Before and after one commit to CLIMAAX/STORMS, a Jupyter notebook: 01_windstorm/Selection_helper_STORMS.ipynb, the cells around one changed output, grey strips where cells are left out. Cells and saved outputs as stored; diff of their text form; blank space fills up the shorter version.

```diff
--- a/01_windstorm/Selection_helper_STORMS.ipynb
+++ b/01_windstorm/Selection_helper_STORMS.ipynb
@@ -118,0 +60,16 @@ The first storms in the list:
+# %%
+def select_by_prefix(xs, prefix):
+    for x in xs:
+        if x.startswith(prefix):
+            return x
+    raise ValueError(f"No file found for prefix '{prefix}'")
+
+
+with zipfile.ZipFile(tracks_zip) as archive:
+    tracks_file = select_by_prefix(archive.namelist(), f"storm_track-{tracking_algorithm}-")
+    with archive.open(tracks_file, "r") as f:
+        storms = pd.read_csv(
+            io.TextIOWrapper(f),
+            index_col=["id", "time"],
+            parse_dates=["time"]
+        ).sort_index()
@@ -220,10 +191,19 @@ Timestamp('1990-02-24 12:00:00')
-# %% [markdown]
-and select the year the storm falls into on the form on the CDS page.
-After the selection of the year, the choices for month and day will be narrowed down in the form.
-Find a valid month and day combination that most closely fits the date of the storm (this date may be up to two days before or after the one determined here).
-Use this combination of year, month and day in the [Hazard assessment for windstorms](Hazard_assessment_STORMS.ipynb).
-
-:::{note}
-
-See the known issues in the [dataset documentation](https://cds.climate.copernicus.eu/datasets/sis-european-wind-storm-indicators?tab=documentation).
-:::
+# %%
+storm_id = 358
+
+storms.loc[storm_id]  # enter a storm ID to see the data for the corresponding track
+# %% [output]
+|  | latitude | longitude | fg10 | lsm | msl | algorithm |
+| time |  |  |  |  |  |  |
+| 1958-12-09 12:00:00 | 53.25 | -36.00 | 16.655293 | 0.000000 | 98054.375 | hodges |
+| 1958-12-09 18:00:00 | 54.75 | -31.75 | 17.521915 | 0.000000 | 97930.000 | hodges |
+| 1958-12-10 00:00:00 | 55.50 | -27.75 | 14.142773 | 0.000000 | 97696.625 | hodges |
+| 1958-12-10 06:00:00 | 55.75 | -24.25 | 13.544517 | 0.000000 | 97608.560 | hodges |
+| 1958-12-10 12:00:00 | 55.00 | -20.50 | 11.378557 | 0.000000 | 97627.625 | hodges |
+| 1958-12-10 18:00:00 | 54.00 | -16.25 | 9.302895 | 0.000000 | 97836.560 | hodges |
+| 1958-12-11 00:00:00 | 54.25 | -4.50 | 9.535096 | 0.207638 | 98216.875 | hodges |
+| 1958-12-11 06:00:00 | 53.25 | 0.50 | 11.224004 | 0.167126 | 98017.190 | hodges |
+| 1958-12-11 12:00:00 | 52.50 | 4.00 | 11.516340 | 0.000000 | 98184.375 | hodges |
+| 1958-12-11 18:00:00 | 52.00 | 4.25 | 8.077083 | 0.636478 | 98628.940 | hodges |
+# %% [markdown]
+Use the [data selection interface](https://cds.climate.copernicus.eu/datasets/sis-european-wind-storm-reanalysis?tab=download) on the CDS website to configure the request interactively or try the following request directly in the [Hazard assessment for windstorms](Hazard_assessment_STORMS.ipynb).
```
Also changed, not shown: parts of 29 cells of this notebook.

****************************************

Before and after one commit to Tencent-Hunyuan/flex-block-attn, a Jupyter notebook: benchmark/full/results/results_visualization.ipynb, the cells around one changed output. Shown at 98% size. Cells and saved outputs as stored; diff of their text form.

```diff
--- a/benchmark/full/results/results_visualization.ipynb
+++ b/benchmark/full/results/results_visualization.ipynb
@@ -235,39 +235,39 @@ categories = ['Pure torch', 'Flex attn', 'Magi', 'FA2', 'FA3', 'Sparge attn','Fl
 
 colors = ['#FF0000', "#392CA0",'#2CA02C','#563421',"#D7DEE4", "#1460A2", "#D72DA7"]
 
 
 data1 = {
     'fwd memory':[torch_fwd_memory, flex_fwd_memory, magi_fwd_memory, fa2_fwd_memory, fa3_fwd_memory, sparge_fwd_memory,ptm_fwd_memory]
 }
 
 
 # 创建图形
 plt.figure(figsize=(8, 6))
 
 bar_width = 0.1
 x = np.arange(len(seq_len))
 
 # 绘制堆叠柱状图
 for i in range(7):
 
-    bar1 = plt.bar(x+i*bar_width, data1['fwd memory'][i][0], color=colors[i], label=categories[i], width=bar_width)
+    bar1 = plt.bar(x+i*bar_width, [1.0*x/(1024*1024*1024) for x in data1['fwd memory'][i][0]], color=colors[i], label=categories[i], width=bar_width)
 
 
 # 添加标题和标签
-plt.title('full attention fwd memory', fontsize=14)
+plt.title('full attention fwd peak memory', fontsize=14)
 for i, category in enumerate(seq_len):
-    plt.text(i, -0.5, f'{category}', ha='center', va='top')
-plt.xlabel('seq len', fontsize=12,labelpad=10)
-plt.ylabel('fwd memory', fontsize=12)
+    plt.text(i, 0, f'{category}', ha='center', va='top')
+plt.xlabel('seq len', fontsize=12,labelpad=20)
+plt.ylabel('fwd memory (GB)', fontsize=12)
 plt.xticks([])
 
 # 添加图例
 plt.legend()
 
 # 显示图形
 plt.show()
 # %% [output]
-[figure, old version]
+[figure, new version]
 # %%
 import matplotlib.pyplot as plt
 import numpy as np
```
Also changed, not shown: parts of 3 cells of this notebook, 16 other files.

****************************************

**Try it**
Your answer should be a single number: the count of lines in the listing that hold the word "full".

**Solution**
5